Background. Venous thromboembolism (VTE) is a frequent surgical complication. The type of surgery and baseline patient VTE risk factors are important in defining postoperative VTE risk. The 2004 American College of Chest Physicians (ACCP) recommends implementation of pharmacologic thromboprophylaxis according to surgery type and VTE risk factors. We conducted a retrospective cohort study of surgical patients to determine adherence to the 2004 ACCP surgical thromboprophylaxis recommendations and to assess for predictors of non-adherence.
Methods. Using data from the administrative healthcare database CIRESSS (Centre Informatisé de Recherche Évaluative en Services en Soins de Santé), in patients admitted for surgery between January 1st and December 31st 2006 at the Centre Hospitalier Universitaire de Sherbrooke (CHUS), a tertiary care center in Sherbrooke, Quebec, Canada, we retrospectively assembled a cohort of all consecutively admitted surgical patients who met ACCP criteria for pharmacologic thromboprophylaxis. We assessed the proportion of patients who received in the 24 hours pre- and post-surgery a prescription for thromboprophylaxis. We used conditional logistic regression to determine clinical characteristics associated with an absent prescription. The incidence of objectively-defined symptomatic postoperative VTE was assessed at three months.

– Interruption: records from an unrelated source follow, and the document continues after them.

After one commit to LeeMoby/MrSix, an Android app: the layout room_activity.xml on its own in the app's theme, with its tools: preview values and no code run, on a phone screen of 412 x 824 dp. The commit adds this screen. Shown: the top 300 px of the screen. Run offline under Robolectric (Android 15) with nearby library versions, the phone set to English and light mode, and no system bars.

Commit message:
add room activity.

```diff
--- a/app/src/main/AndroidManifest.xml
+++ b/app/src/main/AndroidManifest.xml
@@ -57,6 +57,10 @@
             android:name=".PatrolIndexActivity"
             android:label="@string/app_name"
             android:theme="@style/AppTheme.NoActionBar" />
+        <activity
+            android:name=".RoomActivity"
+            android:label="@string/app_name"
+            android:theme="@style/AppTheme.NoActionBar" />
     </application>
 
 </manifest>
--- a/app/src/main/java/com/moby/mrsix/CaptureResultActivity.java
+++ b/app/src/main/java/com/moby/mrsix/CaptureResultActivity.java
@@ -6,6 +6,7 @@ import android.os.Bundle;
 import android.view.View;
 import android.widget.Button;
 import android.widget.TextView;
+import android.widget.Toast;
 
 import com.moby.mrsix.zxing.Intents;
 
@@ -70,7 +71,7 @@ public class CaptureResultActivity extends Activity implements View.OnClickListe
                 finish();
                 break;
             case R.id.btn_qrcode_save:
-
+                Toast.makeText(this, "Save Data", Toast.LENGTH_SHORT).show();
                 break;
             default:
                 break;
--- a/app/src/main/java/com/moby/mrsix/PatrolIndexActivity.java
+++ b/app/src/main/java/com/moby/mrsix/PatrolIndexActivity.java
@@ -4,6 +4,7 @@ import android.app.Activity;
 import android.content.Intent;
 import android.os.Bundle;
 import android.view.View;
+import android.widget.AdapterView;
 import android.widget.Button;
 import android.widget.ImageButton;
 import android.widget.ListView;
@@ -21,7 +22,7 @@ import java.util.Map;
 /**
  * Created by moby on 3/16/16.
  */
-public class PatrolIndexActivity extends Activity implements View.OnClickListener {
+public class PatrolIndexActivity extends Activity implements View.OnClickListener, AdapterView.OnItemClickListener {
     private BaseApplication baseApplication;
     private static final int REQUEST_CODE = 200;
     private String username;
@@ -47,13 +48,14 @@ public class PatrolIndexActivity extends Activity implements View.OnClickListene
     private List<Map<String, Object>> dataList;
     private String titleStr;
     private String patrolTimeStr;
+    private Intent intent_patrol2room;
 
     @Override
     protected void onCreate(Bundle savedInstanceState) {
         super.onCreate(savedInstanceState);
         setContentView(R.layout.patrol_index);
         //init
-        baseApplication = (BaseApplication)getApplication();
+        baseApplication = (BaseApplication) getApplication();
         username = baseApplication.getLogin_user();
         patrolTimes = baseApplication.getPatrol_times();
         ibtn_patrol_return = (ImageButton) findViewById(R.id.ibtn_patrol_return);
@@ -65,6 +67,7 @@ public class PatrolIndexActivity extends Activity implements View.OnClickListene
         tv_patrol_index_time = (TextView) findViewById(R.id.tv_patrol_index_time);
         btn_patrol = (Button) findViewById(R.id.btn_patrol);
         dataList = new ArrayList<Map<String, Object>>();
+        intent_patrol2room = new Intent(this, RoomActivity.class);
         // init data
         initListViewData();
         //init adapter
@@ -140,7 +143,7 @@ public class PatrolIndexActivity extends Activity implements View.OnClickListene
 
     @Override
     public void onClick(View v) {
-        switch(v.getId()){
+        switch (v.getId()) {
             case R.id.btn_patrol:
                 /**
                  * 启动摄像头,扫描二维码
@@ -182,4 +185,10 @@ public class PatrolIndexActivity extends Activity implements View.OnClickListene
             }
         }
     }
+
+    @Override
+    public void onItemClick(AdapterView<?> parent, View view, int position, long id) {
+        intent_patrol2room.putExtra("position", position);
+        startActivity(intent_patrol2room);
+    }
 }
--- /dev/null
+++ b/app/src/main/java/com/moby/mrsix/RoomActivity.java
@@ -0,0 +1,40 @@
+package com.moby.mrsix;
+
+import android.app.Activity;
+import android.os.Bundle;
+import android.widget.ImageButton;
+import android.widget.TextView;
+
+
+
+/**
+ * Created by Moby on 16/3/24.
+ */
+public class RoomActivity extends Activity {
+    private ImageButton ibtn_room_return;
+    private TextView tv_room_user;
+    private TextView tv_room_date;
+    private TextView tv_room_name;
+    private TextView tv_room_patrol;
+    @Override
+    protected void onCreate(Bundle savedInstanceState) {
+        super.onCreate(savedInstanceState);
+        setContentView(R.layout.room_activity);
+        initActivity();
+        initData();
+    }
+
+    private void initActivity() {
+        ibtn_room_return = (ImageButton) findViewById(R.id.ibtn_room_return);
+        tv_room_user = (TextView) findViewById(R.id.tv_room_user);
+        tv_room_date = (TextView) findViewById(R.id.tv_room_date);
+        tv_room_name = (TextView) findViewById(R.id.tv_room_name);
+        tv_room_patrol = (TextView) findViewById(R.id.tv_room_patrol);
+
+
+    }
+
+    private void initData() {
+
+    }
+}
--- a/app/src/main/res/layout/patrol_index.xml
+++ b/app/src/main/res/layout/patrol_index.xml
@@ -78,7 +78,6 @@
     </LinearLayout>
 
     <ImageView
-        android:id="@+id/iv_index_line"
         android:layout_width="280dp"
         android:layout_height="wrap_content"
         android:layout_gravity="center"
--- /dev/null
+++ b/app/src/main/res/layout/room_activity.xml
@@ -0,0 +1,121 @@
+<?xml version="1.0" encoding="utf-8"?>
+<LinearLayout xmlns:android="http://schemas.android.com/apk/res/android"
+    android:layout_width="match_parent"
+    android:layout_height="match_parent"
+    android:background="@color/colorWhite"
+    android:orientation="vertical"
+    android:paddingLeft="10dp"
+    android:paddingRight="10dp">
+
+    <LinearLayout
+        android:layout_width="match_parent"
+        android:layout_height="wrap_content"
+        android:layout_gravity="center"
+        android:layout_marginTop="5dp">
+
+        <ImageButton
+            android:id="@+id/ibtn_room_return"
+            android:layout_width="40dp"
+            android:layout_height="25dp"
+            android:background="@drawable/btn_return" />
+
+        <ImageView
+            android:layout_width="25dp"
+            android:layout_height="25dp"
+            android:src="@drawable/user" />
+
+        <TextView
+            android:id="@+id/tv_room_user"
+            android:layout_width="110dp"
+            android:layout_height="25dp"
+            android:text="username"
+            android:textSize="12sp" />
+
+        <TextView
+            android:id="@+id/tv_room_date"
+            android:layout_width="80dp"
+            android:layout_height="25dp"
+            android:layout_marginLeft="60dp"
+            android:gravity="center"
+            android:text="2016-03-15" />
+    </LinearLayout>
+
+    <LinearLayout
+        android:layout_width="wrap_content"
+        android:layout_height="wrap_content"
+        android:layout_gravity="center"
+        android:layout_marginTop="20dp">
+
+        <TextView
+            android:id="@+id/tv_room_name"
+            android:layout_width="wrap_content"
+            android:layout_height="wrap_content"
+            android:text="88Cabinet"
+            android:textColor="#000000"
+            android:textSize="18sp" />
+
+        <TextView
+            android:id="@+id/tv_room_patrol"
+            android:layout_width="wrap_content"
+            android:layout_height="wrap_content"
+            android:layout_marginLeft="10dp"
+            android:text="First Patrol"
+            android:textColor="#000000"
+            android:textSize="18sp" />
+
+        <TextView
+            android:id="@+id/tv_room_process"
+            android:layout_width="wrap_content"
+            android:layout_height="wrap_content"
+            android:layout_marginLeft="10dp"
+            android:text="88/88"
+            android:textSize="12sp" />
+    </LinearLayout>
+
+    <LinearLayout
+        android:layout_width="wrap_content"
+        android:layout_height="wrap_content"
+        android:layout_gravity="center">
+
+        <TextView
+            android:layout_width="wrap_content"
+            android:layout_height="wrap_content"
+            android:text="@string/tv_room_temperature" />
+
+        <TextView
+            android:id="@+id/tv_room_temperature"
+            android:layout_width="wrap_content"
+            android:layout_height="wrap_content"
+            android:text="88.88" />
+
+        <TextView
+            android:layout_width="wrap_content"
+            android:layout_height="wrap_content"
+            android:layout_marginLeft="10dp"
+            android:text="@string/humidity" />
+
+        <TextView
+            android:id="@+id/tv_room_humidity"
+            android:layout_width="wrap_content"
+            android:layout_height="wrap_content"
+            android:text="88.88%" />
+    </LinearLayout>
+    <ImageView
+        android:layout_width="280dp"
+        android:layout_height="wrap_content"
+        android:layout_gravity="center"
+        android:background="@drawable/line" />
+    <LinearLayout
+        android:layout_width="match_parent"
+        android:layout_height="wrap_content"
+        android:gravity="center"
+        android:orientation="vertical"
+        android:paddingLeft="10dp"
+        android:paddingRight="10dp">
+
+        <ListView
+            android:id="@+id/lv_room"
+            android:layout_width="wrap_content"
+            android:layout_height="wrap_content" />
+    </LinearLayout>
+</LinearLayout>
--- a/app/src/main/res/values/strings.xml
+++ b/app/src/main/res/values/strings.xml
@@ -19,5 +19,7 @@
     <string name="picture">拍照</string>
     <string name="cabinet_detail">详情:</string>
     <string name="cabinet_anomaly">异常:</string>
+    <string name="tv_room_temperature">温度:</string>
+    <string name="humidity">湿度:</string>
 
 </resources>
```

Results. Of 2286 surgical admissions that met ACCP recommendations for pharmacologic thromboprophylaxis, 1852 (81%) received thromboprophylaxis and 434 (19%) did not. Male sex (odds ratio (OR): 1.9, 95% confidence interval (CI) (1.4–2.4)), age <40 years (OR: 1.8, 95% CI (1.2–2.9)), absent varicose veins (OR: 3.2, 95% CI (1.1–10.0)), pregnancy within 3 months of surgery (OR: 8.5, 95% CI (3.5–20.8)), a moderate risk for post-operative VTE as per ACCP criteria (OR: 4.4, 95% CI (2.9–6.52)), non-major surgery (OR: 4.5, 95% CI (2.3–8.8)), short-duration hospitalization (2–3 days vs. 13 days or more) (OR: 15.3, 95% CI (9.6–24.4)), absence of active cancer (OR: 1.6, 95% CI (1.2–2.1)), absence of heart failure (OR: 1.8, 95% CI (1.1–2.8)), and non-orthopaedic surgery (OR: 28.2, 95% CI (15.9–49.9)) were associated with lack of pharmacologic thromboprophylaxis. At three months following surgery, 16 patients (0.7%) developed VTE, and the adjusted relative risk of VTE in patients without thromboprophylaxis was 2.1 (95% CI:0.5–7.9).
Conclusions. Though surgical thromboprophylaxis was observed in 81% of surgical patients, 19% of patients who met criteria for ACCP thromboprophylaxis did not receive prophylaxis. Targeted recommendations in particular toward pregnant women undergoing non-obstetrical surgery, patients with short duration hospitalization, and patients undergoing non-orthopaedic surgery may ameliorate thromboprophylaxis compliance rates, which in turn may impact on post-operative VTE risk.
Disclosures: No relevant conflicts of interest to declare.